In this stop motion animation, made entirely on post-it notes, we follow a figure who moves to a new place after losing their home and faces trouble finding their place in their new home.
(Quinn Darce, New Zealand, animation, 2017, 1 min, Non-verbal)
Child of All Nations
West Coast premiere!After moving to the city for his education, Oki discovers that he is prejudiced against as a member of a Indonesian racial minority.
(Hariz Ghifar, Indonesia, live-action, 2017, 3 min, Bahasa with English subtitles)
Flowers to the Sea

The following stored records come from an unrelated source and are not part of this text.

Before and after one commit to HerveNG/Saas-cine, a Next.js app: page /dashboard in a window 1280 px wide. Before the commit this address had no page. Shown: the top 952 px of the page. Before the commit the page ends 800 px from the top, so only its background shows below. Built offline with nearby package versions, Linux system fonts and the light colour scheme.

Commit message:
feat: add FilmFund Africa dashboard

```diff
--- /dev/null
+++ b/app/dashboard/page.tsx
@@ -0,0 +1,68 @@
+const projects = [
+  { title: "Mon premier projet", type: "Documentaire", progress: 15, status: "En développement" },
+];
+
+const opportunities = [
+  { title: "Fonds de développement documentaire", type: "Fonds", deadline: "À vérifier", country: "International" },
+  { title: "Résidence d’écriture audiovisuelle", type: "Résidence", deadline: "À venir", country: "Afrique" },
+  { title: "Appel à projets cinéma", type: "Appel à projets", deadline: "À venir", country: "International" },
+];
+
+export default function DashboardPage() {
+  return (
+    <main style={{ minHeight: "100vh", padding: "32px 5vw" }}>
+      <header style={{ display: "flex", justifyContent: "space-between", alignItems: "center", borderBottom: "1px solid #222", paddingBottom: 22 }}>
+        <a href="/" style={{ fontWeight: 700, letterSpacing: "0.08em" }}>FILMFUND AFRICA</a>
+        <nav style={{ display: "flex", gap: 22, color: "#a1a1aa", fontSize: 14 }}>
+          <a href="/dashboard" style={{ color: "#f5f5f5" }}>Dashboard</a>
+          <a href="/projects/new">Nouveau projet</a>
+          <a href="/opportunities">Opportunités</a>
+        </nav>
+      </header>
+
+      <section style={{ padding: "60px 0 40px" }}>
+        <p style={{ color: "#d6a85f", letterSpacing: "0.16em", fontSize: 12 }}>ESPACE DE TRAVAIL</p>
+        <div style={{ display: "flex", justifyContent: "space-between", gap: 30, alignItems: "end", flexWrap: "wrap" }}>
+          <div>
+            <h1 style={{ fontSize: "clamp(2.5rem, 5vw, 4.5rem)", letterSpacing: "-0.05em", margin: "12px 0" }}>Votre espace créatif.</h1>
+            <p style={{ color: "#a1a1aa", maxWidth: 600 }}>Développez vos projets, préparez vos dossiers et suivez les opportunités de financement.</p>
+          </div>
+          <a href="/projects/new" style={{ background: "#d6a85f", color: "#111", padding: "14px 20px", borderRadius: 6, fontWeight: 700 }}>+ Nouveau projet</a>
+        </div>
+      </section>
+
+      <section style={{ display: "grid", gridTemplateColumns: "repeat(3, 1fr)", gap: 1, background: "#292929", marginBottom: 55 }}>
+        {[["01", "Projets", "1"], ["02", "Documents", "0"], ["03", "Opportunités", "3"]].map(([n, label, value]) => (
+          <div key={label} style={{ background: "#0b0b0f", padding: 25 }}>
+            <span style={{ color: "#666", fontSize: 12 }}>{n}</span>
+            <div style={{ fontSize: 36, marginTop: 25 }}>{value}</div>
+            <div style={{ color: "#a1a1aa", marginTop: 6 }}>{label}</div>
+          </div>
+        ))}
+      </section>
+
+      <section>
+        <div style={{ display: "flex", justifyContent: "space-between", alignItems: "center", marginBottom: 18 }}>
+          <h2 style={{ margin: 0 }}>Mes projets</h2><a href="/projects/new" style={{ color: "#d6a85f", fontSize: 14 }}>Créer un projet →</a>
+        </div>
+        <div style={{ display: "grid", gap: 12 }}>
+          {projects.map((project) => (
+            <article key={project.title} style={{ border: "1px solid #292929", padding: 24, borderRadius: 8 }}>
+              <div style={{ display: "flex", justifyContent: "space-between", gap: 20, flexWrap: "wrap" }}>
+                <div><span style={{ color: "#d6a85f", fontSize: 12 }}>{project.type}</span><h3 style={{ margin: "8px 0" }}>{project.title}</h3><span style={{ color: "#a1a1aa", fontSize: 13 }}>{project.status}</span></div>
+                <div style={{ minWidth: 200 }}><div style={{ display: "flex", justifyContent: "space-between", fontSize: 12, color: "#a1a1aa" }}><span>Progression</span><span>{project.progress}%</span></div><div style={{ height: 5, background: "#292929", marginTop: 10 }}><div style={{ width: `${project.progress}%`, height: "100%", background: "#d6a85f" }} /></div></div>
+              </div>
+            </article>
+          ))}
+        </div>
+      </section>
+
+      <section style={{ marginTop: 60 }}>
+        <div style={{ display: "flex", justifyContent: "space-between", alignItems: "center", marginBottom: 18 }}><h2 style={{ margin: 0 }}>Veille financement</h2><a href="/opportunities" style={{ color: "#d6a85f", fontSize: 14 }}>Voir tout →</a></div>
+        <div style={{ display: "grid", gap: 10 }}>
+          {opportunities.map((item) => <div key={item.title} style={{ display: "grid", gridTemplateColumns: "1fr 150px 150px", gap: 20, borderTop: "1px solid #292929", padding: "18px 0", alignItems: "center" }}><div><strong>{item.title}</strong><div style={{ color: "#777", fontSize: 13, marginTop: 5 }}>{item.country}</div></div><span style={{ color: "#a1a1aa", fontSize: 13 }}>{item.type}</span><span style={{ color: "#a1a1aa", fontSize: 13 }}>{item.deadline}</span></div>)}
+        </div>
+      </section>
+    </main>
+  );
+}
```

West Coast premiere! Gabriela, a seventeen year old from Sao Paulo, talks about her work helping Syrian refugees in Greece.

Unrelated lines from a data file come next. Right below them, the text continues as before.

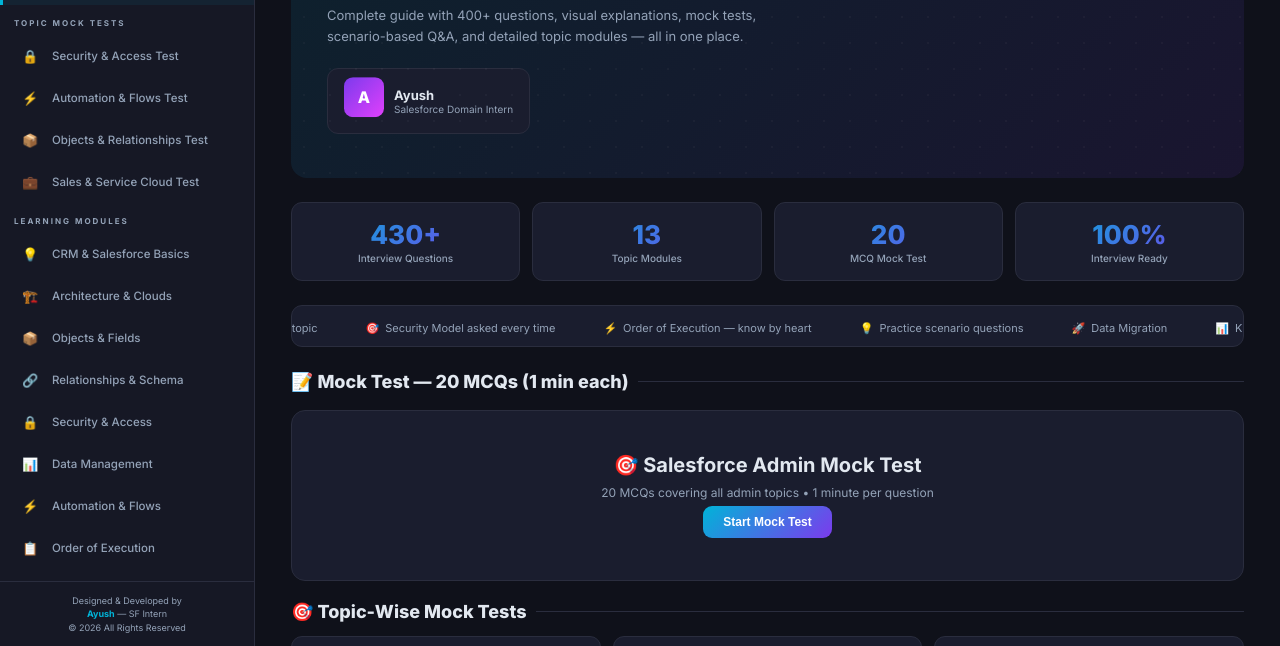
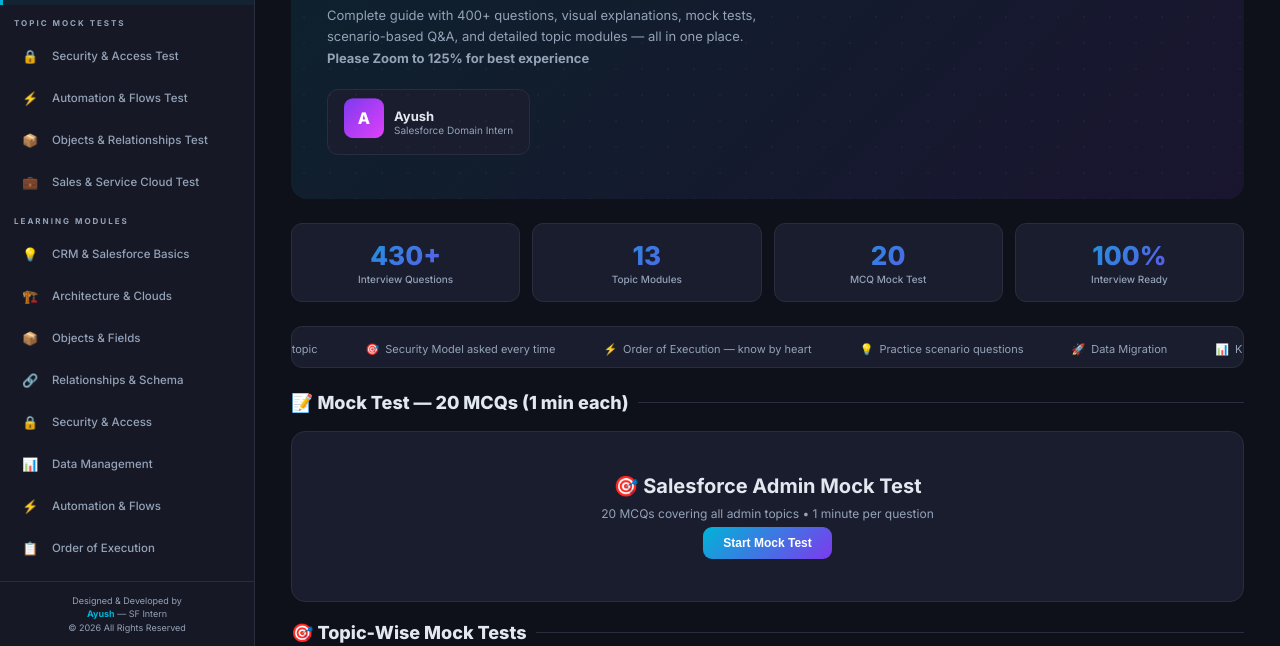
Before and after one commit to ayushme1234/AdminGeek, a plain HTML site: page index.html in a window 1280 px wide. Shown: the part 154-800 px from the top of the page. Drawn offline with Linux system fonts and the light colour scheme.

Commit message:
Add zoom recommendation for better viewing experience
Added a note to zoom for better experience.

```diff
--- a/index.html
+++ b/index.html
@@ -132,7 +132,7 @@
 
 <div class="main" id="M">
 <div class="page active" id="p-home">
-<div class="hero"><div class="hb"><span class="dot"></span> INTERVIEW PREPARATION 2026</div><h1>Master Salesforce Administration</h1><p>Complete guide with 400+ questions, visual explanations, mock tests, scenario-based Q&A, and detailed topic modules — all in one place.</p><div class="ha"><div class="hav">A</div><div><div class="han">Ayush</div><div class="har">Salesforce Domain Intern </div></div></div></div>
+<div class="hero"><div class="hb"><span class="dot"></span> INTERVIEW PREPARATION 2026</div><h1>Master Salesforce Administration</h1><p>Complete guide with 400+ questions, visual explanations, mock tests, scenario-based Q&A, and detailed topic modules — all in one place.<br><b>Please Zoom to 125% for best experience</b></p><div class="ha"><div class="hav">A</div><div><div class="han">Ayush</div><div class="har">Salesforce Domain Intern </div></div></div></div>
 <div class="stats"><div class="sc"><div class="sn">430+</div><div class="sl">Interview Questions</div></div><div class="sc"><div class="sn">13</div><div class="sl">Topic Modules</div></div><div class="sc"><div class="sn">20</div><div class="sl">MCQ Mock Test</div></div><div class="sc"><div class="sn">100%</div><div class="sl">Interview Ready</div></div></div>
 <div class="tkw"><div class="tk"><div class="tki">🔥 <span>Flows — #1 interview topic</span></div><div class="tki">🎯 <span>Security Model asked every time</span></div><div class="tki">⚡ <span>Order of Execution — know by heart</span></div><div class="tki">💡 <span>Practice scenario questions</span></div><div class="tki">🚀 <span>Data Migration </span></div><div class="tki">📊 <span>Know dynamic dashboards</span></div><div class="tki">🔒 <span>OWD + Role Hierarchy + Sharing</span></div><div class="tki">💰 <span>Lead Conversion must-know</span></div><div class="tki">🔥 <span>Flows — #1 interview topic</span></div><div class="tki">🎯 <span>Security Model asked every time</span></div><div class="tki">⚡ <span>Order of Execution — know by heart</span></div><div class="tki">💡 <span>Practice scenario questions</span></div></div></div>
 <div class="st">📝 Mock Test — 20 MCQs (1 min each)</div>
```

(Bruno Tarpani, Brazil, live-action, 2017, 5 min, Portuguese with English subtitles)
A poetic rumination on the psychological effects of Islamophobia.

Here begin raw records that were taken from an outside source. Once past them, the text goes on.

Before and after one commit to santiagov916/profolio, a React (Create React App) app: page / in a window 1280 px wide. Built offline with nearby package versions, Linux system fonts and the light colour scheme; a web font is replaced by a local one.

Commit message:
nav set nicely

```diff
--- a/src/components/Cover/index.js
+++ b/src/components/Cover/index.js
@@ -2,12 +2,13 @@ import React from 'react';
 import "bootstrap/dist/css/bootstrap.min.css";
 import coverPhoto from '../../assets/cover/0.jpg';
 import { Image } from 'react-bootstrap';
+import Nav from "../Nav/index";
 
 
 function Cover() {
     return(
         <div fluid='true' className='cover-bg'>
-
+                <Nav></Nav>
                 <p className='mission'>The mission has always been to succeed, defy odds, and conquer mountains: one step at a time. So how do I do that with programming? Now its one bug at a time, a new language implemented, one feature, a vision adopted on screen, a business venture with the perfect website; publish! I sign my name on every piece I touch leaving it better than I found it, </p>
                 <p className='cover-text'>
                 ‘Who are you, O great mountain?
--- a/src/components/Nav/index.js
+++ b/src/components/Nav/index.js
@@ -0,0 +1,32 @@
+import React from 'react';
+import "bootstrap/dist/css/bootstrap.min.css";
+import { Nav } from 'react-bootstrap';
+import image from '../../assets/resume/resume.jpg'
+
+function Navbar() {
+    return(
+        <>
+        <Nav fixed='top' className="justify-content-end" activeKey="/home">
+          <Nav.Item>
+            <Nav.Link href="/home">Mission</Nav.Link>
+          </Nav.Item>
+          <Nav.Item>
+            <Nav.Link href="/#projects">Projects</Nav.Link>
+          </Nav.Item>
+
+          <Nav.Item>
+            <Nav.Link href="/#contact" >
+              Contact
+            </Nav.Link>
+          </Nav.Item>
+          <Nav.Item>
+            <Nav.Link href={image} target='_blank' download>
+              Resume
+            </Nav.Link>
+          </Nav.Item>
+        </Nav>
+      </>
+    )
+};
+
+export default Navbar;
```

(Moiz Khan, Breech Harani, Pakistan, live-action & animation, 2016, 4 min, English)
My Father is Coming
A young girl who’s father must live far away in Africa in order to work discusses the complexities of emotions when her grandfather’s illness means that she can see her father more often.
(Nahyr, Sanjeeta, Kabir, Soumya, Devansh, Khushi, Thanmayee, Renusri, India, live-action & animation, 2017, 2 min, English)
See Actions, Not Colors
Although most people see dogs as nothing more than animals, we can learn a lot about humanity from the way they see the world.
(Joana Vieira, Joana Maria Sousa, Rita Laranjeira, Portugal, live-action, 2017, 1 min, English)
West Coast premiere! Based on the stories of six asylum seeker mothers in Finland, Reflections explores the difficulties these women have gone through and the beauty they are able to create in the world for the sake of their children.
(Saara-Miira Kokkonen and Heta Laiho, Finland, 2017, live-action, 5 min, Finnish with English subtitles)
Seattle Premiere! A mother and daughter use a viewfinder to look at family photos and hold onto the life they left behind when they were forced to flee their home because of the civil war in Syria.
(Ramazzan Kilic, Turkey, 2017, live-action, 3 min, Turkish with English subtitles)
West Coast premiere! In this political and poetic documentary, two young Innu woman make a passionate plea to address the environmental dangers affecting Innu territory and protecting the rivers, the “ancestors’ highways,” which are so important to Aboriginal identity.
(Uapukun Mestokosho, Shanice Mollen-Picard, Canada, 2015, live-action, 6 min, French/Innu)
West Coast Premiere! A mother and daughter who are forced to flee their home face discrimination in their village because of their physical appearance and they endure many hardships before they learn to accept themselves
(Precious Mika Elnah Quilaton, Ace John Quintos, Reuben Perez, Lohan Povenyca, Philipines, 2017, animation, 5 min, English)
We Are Human
North American premiere! Shot in response to a series of nationwide Afrophobic attacks in South Africa, Africans resist stereotypes and assert our shared humanity as neighbors and humans.
(Louise Kanza and Stuart Williams, South Africa, 2017, live-action, 2 min, English)
The True Impact
When we commit acts of violence, who are we really hurting?
(Babar Ali, Sarah Randolph, Nepal, 2016, live-action, 1 min, English)
The Sisters of Manohara
Living in poverty in Nepal, two young women aspire to gain an education and build a better lives for themselves.
(Aditya Khadka, Nepal, 2017, live-action, 5 min, Nepali)
The Five Senses Meaningless
North American premiere! Our five sense make us see the beautiful vibrant world we live in, but they also show us the ugliness and hardships of life.
(Sofia Marvizon Padilla, Spain, 2017, live-action, 1 min, Spanish)
In war torn Syria, a family tries to hold onto life, hope and happiness in the absence of peace.
(Salih Hasnawi, Syria, 2016, live-action, 2 min, Arabic)
I Am Limitless
A young Muslim woman pushes back against reductive stereotypes and argues for more complex understandings of people.
(Lina Abojaradeh, Jordan, 2017, live-action, 2 min, English)
Content Advisory: The directors of many of these films are exploring content that is sometimes disturbing, including discrimination, poverty, war, and the difficulties of migration. Still, these films are full of hope for a better world.